Start of Stored data

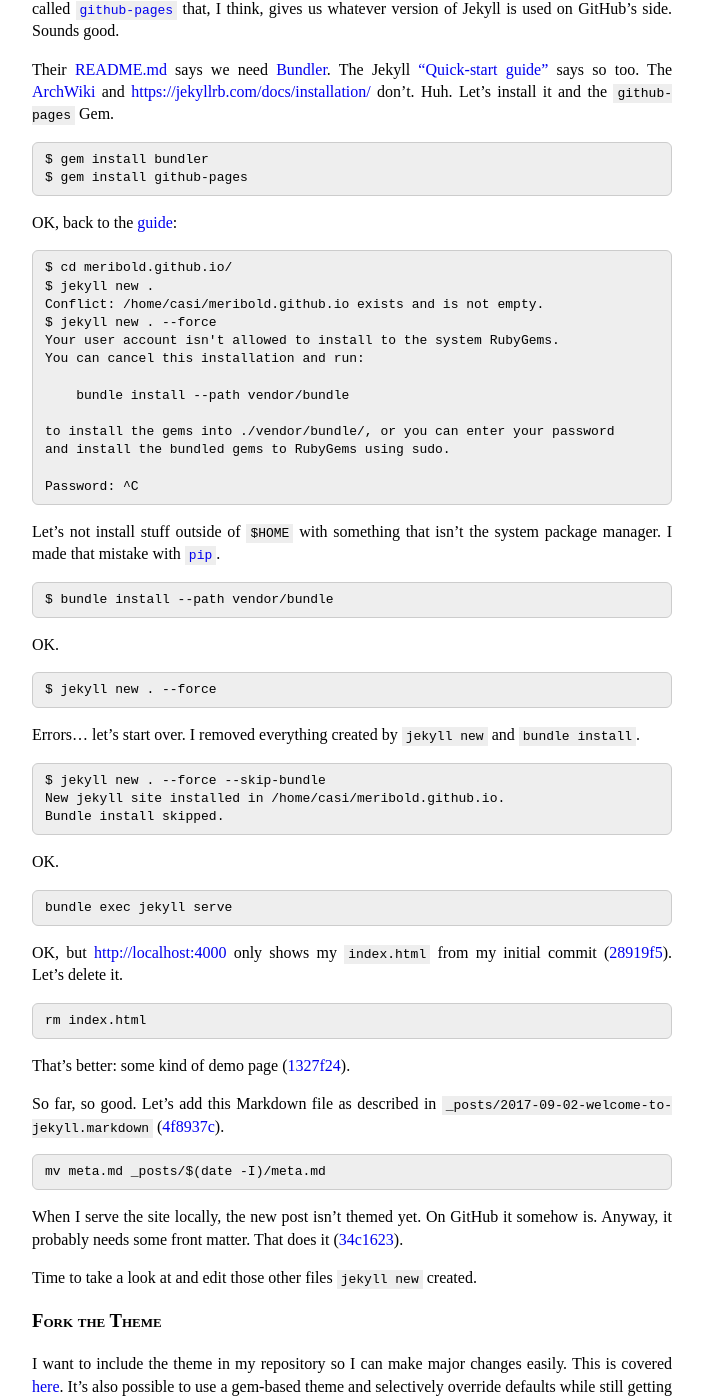
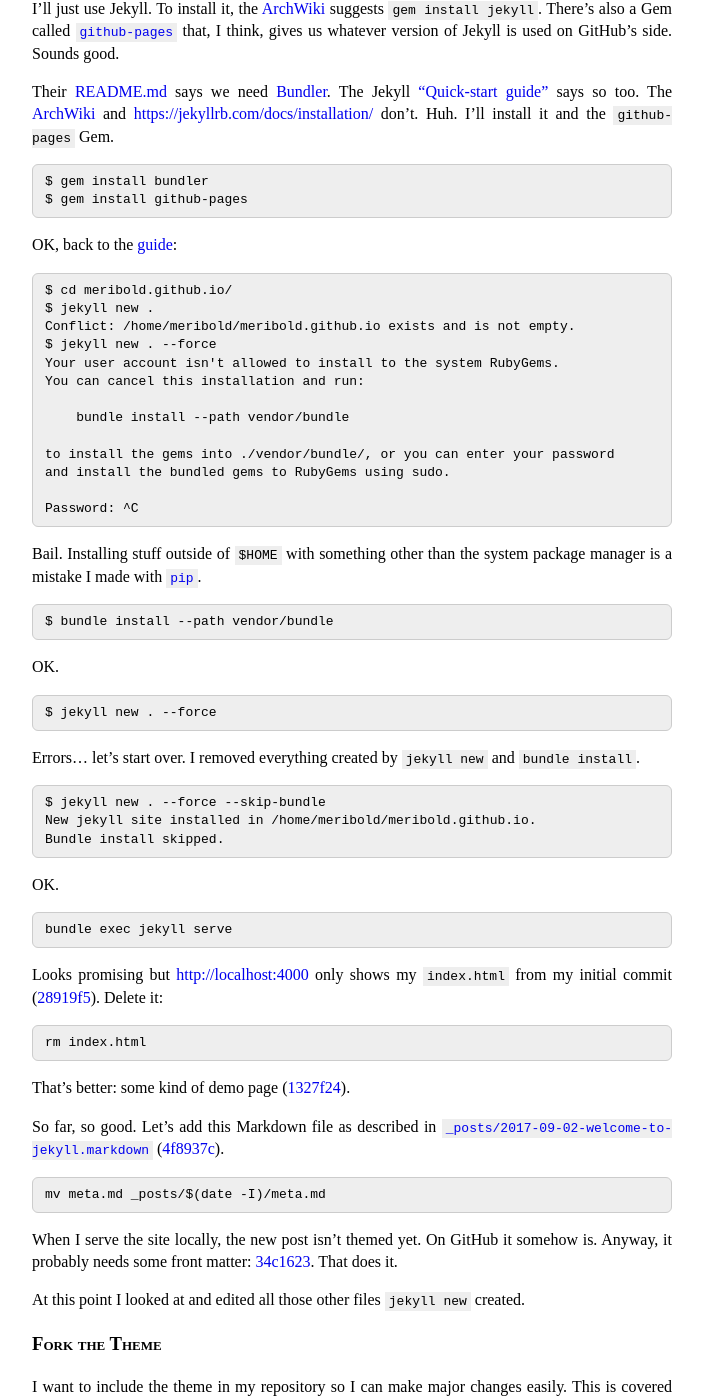
Before and after one commit to meribold/meribold.org, a Jekyll site: the page built from _posts/2017-09-02-meta.md, in a window 1280 px wide and 1400 px high, scrolled down 377 px. Shown: the whole window, without its empty margins (288-991 px from the left). Built offline with Jekyll 4.4.1, drawn with Linux system fonts in a browser that asks for light colours; some of the changed text lies outside the part shown.

Commit message:
Edit meta post

```diff
--- a/_posts/2017-09-02-meta.md
+++ b/_posts/2017-09-02-meta.md
@@ -14,7 +14,9 @@ Pages][].  Step one is easy: create a repository with the right name.  For me, t
 I think I should use [Jekyll][].  It's suggested at <https://pages.github.com>.  I'm
 confused whether this is the only option with GitHub Pages or if there are other
 frameworks that can be used.  A Google search for ["blog github pages"][1] mostly results
-in matches about Jekyll, but also something about [Pelican][2] and [Hugo][3].
+in matches about Jekyll, but also something about [Pelican][2] and [Hugo][3].  I suppose
+options other than Jekyll will require committing the generated HTML pages in addition to
+the files used to generate them.
 
 I'll just use Jekyll.  To install it, the [ArchWiki][4] suggests `gem install jekyll`.
 There's also a Gem called [`github-pages`][5] that, I think, gives us whatever version of
@@ -22,7 +24,7 @@ Jekyll is used on GitHub's side.  Sounds good.
 
 Their [README.md][6] says we need [Bundler][].  The Jekyll ["Quick-start guide"][7] says
 so too.  The [ArchWiki][4] and <https://jekyllrb.com/docs/installation/> don't.  Huh.
-Let's install it and the `github-pages` Gem.
+I'll install it and the `github-pages` Gem.
 
     $ gem install bundler
     $ gem install github-pages
@@ -31,7 +33,7 @@ OK, back to the [guide][7]:
 
     $ cd meribold.github.io/
     $ jekyll new .
-    Conflict: /home/casi/meribold.github.io exists and is not empty.
+    Conflict: /home/meribold/meribold.github.io exists and is not empty.
     $ jekyll new . --force
     Your user account isn't allowed to install to the system RubyGems.
     You can cancel this installation and run:
@@ -43,8 +45,8 @@ OK, back to the [guide][7]:
 
     Password: ^C
 
-Let's not install stuff outside of `$HOME` with something that isn't the system package
-manager.  I made that mistake with [`pip`][pip].
+Bail.  Installing stuff outside of `$HOME` with something other than the system package
+manager is a mistake I made with [`pip`][pip].
 
     $ bundle install --path vendor/bundle
 
@@ -55,29 +57,30 @@ OK.
 Errors...  let's start over.  I removed everything created by `jekyll new` and `bundle install`.
 
     $ jekyll new . --force --skip-bundle
-    New jekyll site installed in /home/casi/meribold.github.io.
+    New jekyll site installed in /home/meribold/meribold.github.io.
     Bundle install skipped.
 
 OK.
 
     bundle exec jekyll serve
 
-OK, but <http://localhost:4000> only shows my `index.html` from my initial commit
-([28919f5][]).  Let's delete it.
+Looks promising but <http://localhost:4000> only shows my `index.html` from my initial
+commit ([28919f5][]).  Delete it:
 
     rm index.html
 
-That's better: some kind of demo page ([1327f24][1327f24]).
+That's better: some kind of demo page ([1327f24][]).
 
 So far, so good.  Let's add this Markdown file as described in
-`_posts/2017-09-02-welcome-to-jekyll.markdown` ([4f8937c][]).
+[`_posts/2017-09-02-welcome-to-jekyll.markdown`][welcome-to-jekyll.markdown]
+([4f8937c][]).
 
     mv meta.md _posts/$(date -I)/meta.md
 
 When I serve the site locally, the new post isn't themed yet.  On GitHub it somehow is.
-Anyway, it probably needs some front matter.  That does it ([34c1623][]).
+Anyway, it probably needs some front matter: [34c1623][].  That does it.
 
-Time to take a look at and edit those other files `jekyll new` created.
+At this point I looked at and edited all those other files `jekyll new` created.
 
 ### Fork the Theme
 
@@ -94,8 +97,8 @@ I don't want my theme to randomly change, though (and probably break my override
 process).
 
     $ bundle show minima
-    /home/casi/.gem/ruby/2.4.0/gems/minima-2.1.1
-    $ cp -r /home/casi/.gem/ruby/2.4.0/gems/minima-2.1.1/* .
+    /home/meribold/.gem/ruby/2.4.0/gems/minima-2.1.1
+    $ cp -r /home/meribold/.gem/ruby/2.4.0/gems/minima-2.1.1/* .
     $ git checkout README.md # oops, restory my readme file
     $ git add -A
     $ git commit -m 'Fork the theme'
```
Also changed, not shown: other parts of _posts/2017-09-02-meta.md (+1 -0 lines).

End of Stored data

Could you give the material above again, exactly and without its pictures?

Before and after one commit to meribold/meribold.org, a Jekyll site: the page built from _posts/2017-09-02-meta.md, in a window 1280 px wide and 1400 px high, scrolled down 377 px. Shown: the whole window, without its empty margins (288-991 px from the left). Built offline with Jekyll 4.4.1, drawn with Linux system fonts in a browser that asks for light colours; some of the changed text lies outside the part shown.

Commit message:
Edit meta post

```diff
--- a/_posts/2017-09-02-meta.md
+++ b/_posts/2017-09-02-meta.md
@@ -14,7 +14,9 @@ Pages][].  Step one is easy: create a repository with the right name.  For me, t
 I think I should use [Jekyll][].  It's suggested at <https://pages.github.com>.  I'm
 confused whether this is the only option with GitHub Pages or if there are other
 frameworks that can be used.  A Google search for ["blog github pages"][1] mostly results
-in matches about Jekyll, but also something about [Pelican][2] and [Hugo][3].
+in matches about Jekyll, but also something about [Pelican][2] and [Hugo][3].  I suppose
+options other than Jekyll will require committing the generated HTML pages in addition to
+the files used to generate them.
 
 I'll just use Jekyll.  To install it, the [ArchWiki][4] suggests `gem install jekyll`.
 There's also a Gem called [`github-pages`][5] that, I think, gives us whatever version of
@@ -22,7 +24,7 @@ Jekyll is used on GitHub's side.  Sounds good.
 
 Their [README.md][6] says we need [Bundler][].  The Jekyll ["Quick-start guide"][7] says
 so too.  The [ArchWiki][4] and <https://jekyllrb.com/docs/installation/> don't.  Huh.
-Let's install it and the `github-pages` Gem.
+I'll install it and the `github-pages` Gem.
 
     $ gem install bundler
     $ gem install github-pages
@@ -31,7 +33,7 @@ OK, back to the [guide][7]:
 
     $ cd meribold.github.io/
     $ jekyll new .
-    Conflict: /home/casi/meribold.github.io exists and is not empty.
+    Conflict: /home/meribold/meribold.github.io exists and is not empty.
     $ jekyll new . --force
     Your user account isn't allowed to install to the system RubyGems.
     You can cancel this installation and run:
@@ -43,8 +45,8 @@ OK, back to the [guide][7]:
 
     Password: ^C
 
-Let's not install stuff outside of `$HOME` with something that isn't the system package
-manager.  I made that mistake with [`pip`][pip].
+Bail.  Installing stuff outside of `$HOME` with something other than the system package
+manager is a mistake I made with [`pip`][pip].
 
     $ bundle install --path vendor/bundle
 
@@ -55,29 +57,30 @@ OK.
 Errors...  let's start over.  I removed everything created by `jekyll new` and `bundle install`.
 
     $ jekyll new . --force --skip-bundle
-    New jekyll site installed in /home/casi/meribold.github.io.
+    New jekyll site installed in /home/meribold/meribold.github.io.
     Bundle install skipped.
 
 OK.
 
     bundle exec jekyll serve
 
-OK, but <http://localhost:4000> only shows my `index.html` from my initial commit
-([28919f5][]).  Let's delete it.
+Looks promising but <http://localhost:4000> only shows my `index.html` from my initial
+commit ([28919f5][]).  Delete it:
 
     rm index.html
 
-That's better: some kind of demo page ([1327f24][1327f24]).
+That's better: some kind of demo page ([1327f24][]).
 
 So far, so good.  Let's add this Markdown file as described in
-`_posts/2017-09-02-welcome-to-jekyll.markdown` ([4f8937c][]).
+[`_posts/2017-09-02-welcome-to-jekyll.markdown`][welcome-to-jekyll.markdown]
+([4f8937c][]).
 
     mv meta.md _posts/$(date -I)/meta.md
 
 When I serve the site locally, the new post isn't themed yet.  On GitHub it somehow is.
-Anyway, it probably needs some front matter.  That does it ([34c1623][]).
+Anyway, it probably needs some front matter: [34c1623][].  That does it.
 
-Time to take a look at and edit those other files `jekyll new` created.
+At this point I looked at and edited all those other files `jekyll new` created.
 
 ### Fork the Theme
 
@@ -94,8 +97,8 @@ I don't want my theme to randomly change, though (and probably break my override
 process).
 
     $ bundle show minima
-    /home/casi/.gem/ruby/2.4.0/gems/minima-2.1.1
-    $ cp -r /home/casi/.gem/ruby/2.4.0/gems/minima-2.1.1/* .
+    /home/meribold/.gem/ruby/2.4.0/gems/minima-2.1.1
+    $ cp -r /home/meribold/.gem/ruby/2.4.0/gems/minima-2.1.1/* .
     $ git checkout README.md # oops, restory my readme file
     $ git add -A
     $ git commit -m 'Fork the theme'
```
Also changed, not shown: other parts of _posts/2017-09-02-meta.md (+1 -0 lines).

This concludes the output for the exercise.